Who will review the actions of Ballem and Robertson leading up to and during riot?
Last Tuesday, Vancouver council met for the first time since one of the worst events in our city's recent history: the 2011 Stanley Cup riot.
Following a morning meeting about the wheat-in-front-yards report, council was finally able to spend some time discussing the events of June 15, two weeks after the violence.
It is important to remember that the event luring people downtown before the riot -the big-screen TVs on downtown streets -was a city project. The 150,000 people were there at the invitation of the city. When things went badly wrong, with traumatized staff unable to get out of their buildings, with lootings and car burnings, and with a major black eye to our international reputation, it was up to the city to determine what had happened and how to prevent it happening again.
After all, that was the process the city went through following the 1994 Stanley Cup riot. An excellent road map was drawn up at that time. Prevention was key.
A most excellent road map which, in 2011, no one read.
At 2 p.m. in council, I was prepared for a good debate, some interesting questions, and the development of a new road map. Council needed to direct the new process, and it must be one in which the public has complete confidence.
What did we get instead? No formal direction from council was requested. No budget was presented. No discussion of public process or input. And no hard questions. In fact, astonishingly, Mayor Gregor Robertson hid behind the procedure bylaw to cut the questions off altogether.
I was so disgusted that I left the chamber.
Here are some of the questions about the city review which should have been addressed:
Where is the independence? Will the process give people confidence that the tough questions have been asked of the right people? Self-examination is not enough here -an outsider's eye and thoughts are needed.
Will the review hear from those affected: the citizens who were injured or terrorized, the small businesses that have been shut down, or the fans caught up in the riot? Public input in 1994 was extensive.
What was done in the planning of the celebrations to ensure the safety of citizens and businesses?
Why was the previous experience, like the City's own Review of the Management of Large Events in the City of Vancouver from 1994, not considered?
Did Robertson participate in and review the plans with the city manager, department heads, the police chief and the fire chief to ensure the safety of our city, its residents, its businesses and its image?
Unfortunately, the mayor would hear none of this: He simply shut off my microphone.
This response shows not only arrogance, but also inexperience, and that is worrying in many ways.
Compare this mayor and council's response to the 2011 riot to Non-Partisan Association Mayor Philip Owen's response to the 1994 riot. In the same time frame, Owen had terms of reference for a review and council had approved the budget.
Our current mayor and council did not even consider an internal review until they were pushed.
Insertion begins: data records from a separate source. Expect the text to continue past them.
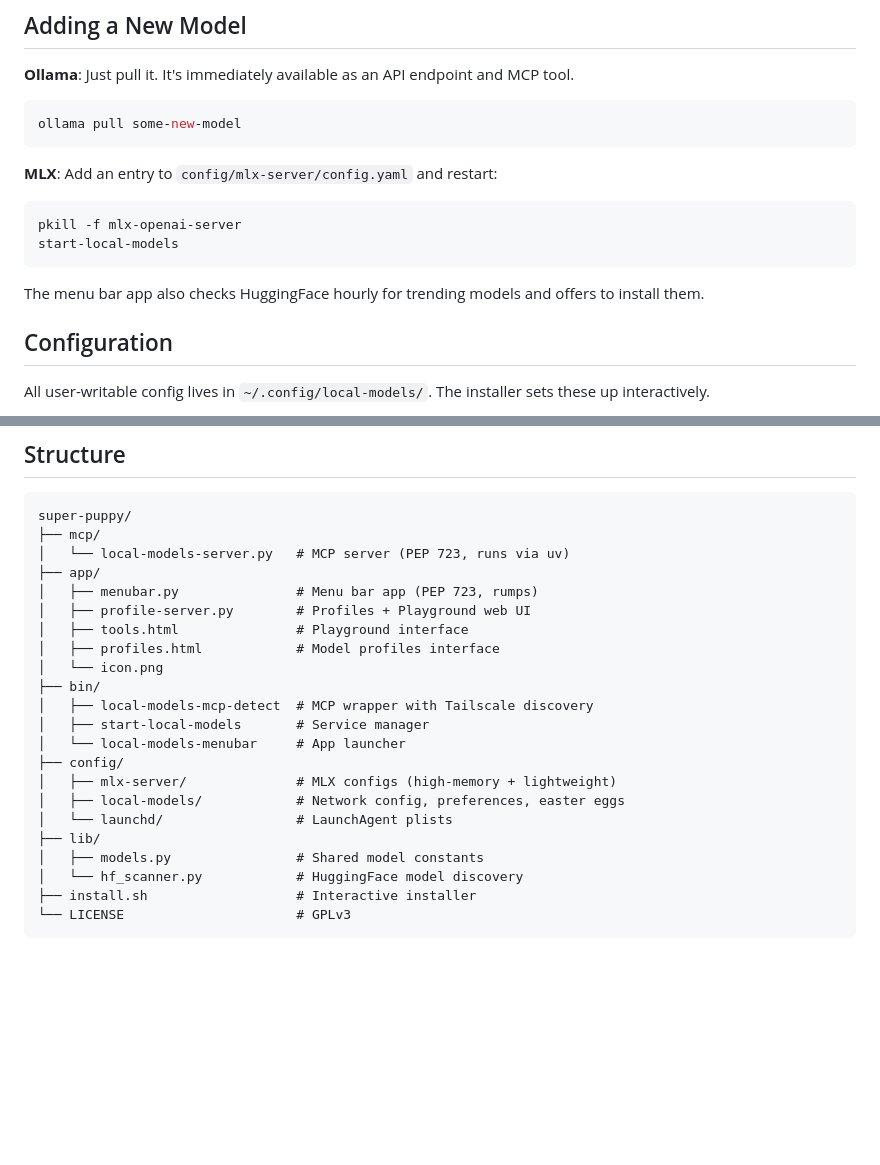
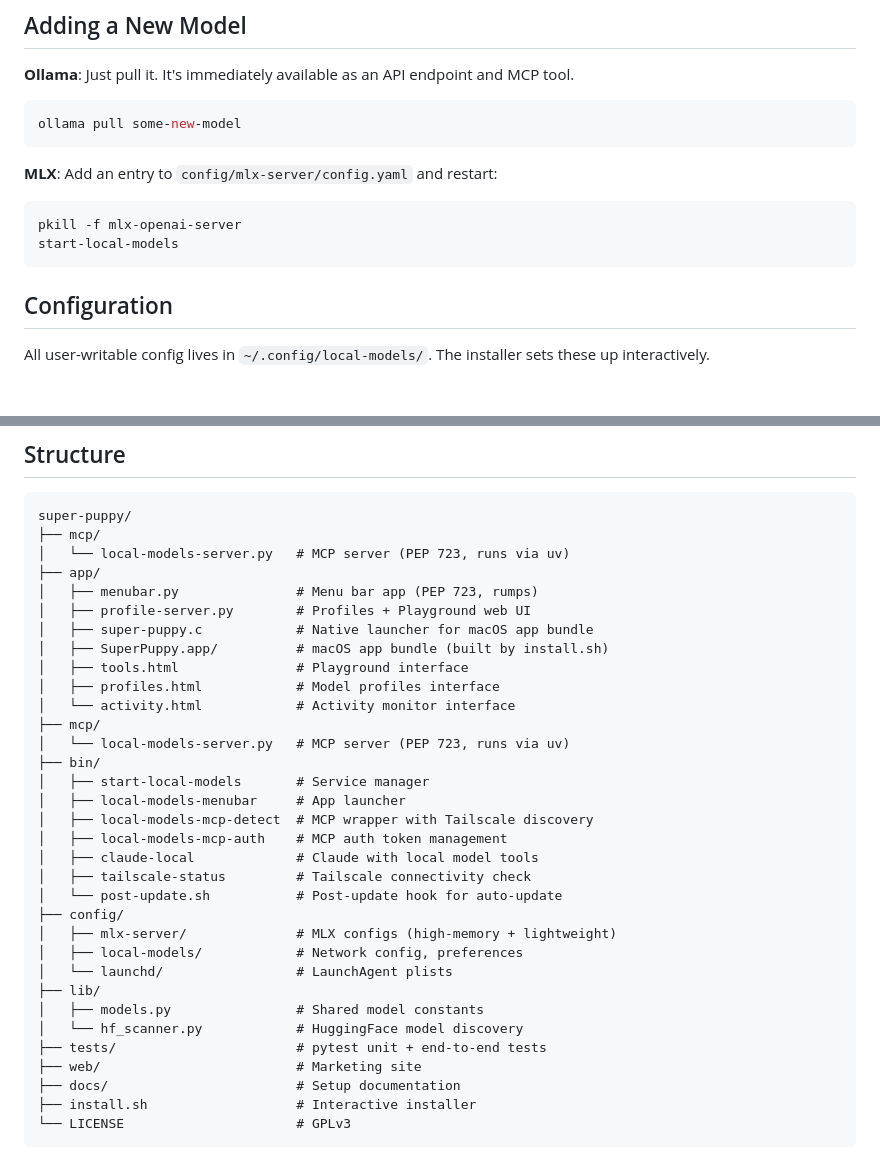
Before and after one commit to jerrytalton/super-puppy, a Markdown page: README.md, 2 parts joined by grey strips. GitHub-like rendering; blank space fills up the shorter version.

Commit message:
docs: fix README/CLAUDE.md drift from codebase
- Remove nonexistent HuggingFace trending feature claim
- Update structure tree (missing tests/, web/, docs/, bin scripts, app files)
- Fix stale test counts (profile_server 38→43, error_handling 28→24)

Co-Authored-By: Claude Opus 4.6 (1M context) <noreply@anthropic.com>

````diff
--- a/README.md
+++ b/README.md
@@ -153,7 +153,6 @@ pkill -f mlx-openai-server
 start-local-models
 ```
 
-The menu bar app also checks HuggingFace hourly for trending models and offers to install them.
 
 ## Configuration
 
@@ -184,20 +183,31 @@ super-puppy/
 ├── app/
 │   ├── menubar.py               # Menu bar app (PEP 723, rumps)
 │   ├── profile-server.py        # Profiles + Playground web UI
+│   ├── super-puppy.c            # Native launcher for macOS app bundle
+│   ├── SuperPuppy.app/          # macOS app bundle (built by install.sh)
 │   ├── tools.html               # Playground interface
 │   ├── profiles.html            # Model profiles interface
-│   └── icon.png
+│   └── activity.html            # Activity monitor interface
+├── mcp/
+│   └── local-models-server.py   # MCP server (PEP 723, runs via uv)
 ├── bin/
+│   ├── start-local-models       # Service manager
+│   ├── local-models-menubar     # App launcher
 │   ├── local-models-mcp-detect  # MCP wrapper with Tailscale discovery
-│   ├── start-local-models       # Service manager
-│   └── local-models-menubar     # App launcher
+│   ├── local-models-mcp-auth    # MCP auth token management
+│   ├── claude-local             # Claude with local model tools
+│   ├── tailscale-status         # Tailscale connectivity check
+│   └── post-update.sh           # Post-update hook for auto-update
 ├── config/
 │   ├── mlx-server/              # MLX configs (high-memory + lightweight)
-│   ├── local-models/            # Network config, preferences, easter eggs
+│   ├── local-models/            # Network config, preferences
 │   └── launchd/                 # LaunchAgent plists
 ├── lib/
 │   ├── models.py                # Shared model constants
 │   └── hf_scanner.py            # HuggingFace model discovery
+├── tests/                       # pytest unit + end-to-end tests
+├── web/                         # Marketing site
+├── docs/                        # Setup documentation
 ├── install.sh                   # Interactive installer
 └── LICENSE                      # GPLv3
 ```
````
Also changed, not shown: CLAUDE.md (+2 -2 lines).
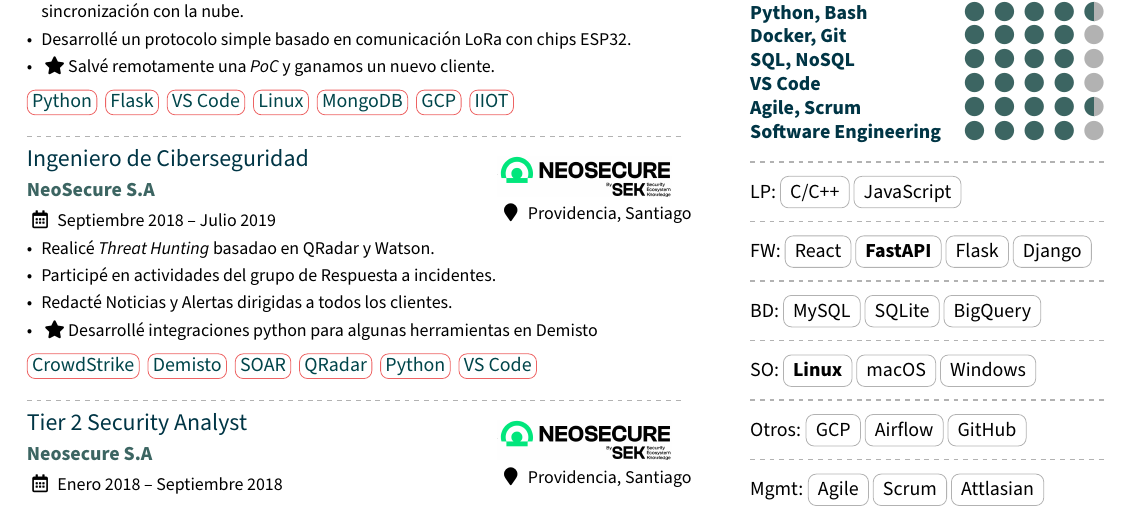
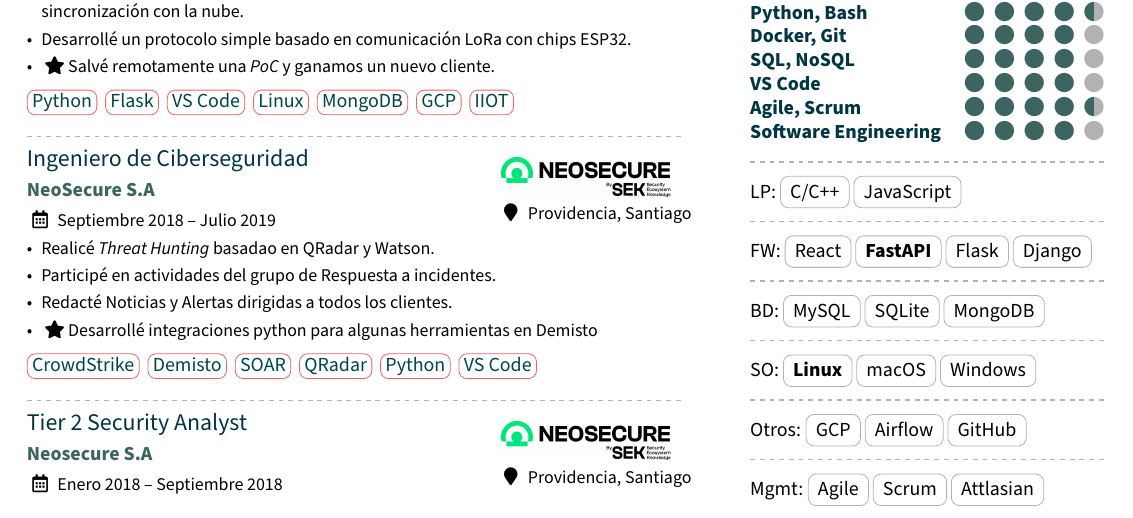
Before and after one commit to ClaudioMP/myCV, a LaTeX CV (src/cv.tex, which reads src/sections/competences.tex): part of page 1 of 2, cut so that both start at the same text. Compiled offline with pdfLaTeX.

Commit message:
update on comp

```diff
--- a/src/sections/competences.tex
+++ b/src/sections/competences.tex
@@ -15,7 +15,7 @@ FW: \tagenv{React,\textbf{FastAPI}, Flask, Django}
 
 \divider
 
-BD: \tagenv{MySQL, SQLite, BigQuery}
+BD: \tagenv{MySQL, SQLite, MongoDB}
 
 \divider
 
```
They seem more concerned with limiting Robertson's political exposure than in answering the tough questions.
So, citizens, are these the questions that are important to you? What other questions do you want answered? Send them to me (firstname.lastname@example.org) and I will work to make sure you are not silenced.
Vancouver, after all, is a metropolitan centre. The 2010 Olympics showed how much we love to celebrate downtown, and how well it can go when we get it right. When we celebrate, it is everyone's celebration. For the city, the region and the country, we need to get it right again.
- Suzanne Anton is an NPA Vancouver councillor, who is running for mayor in the November election.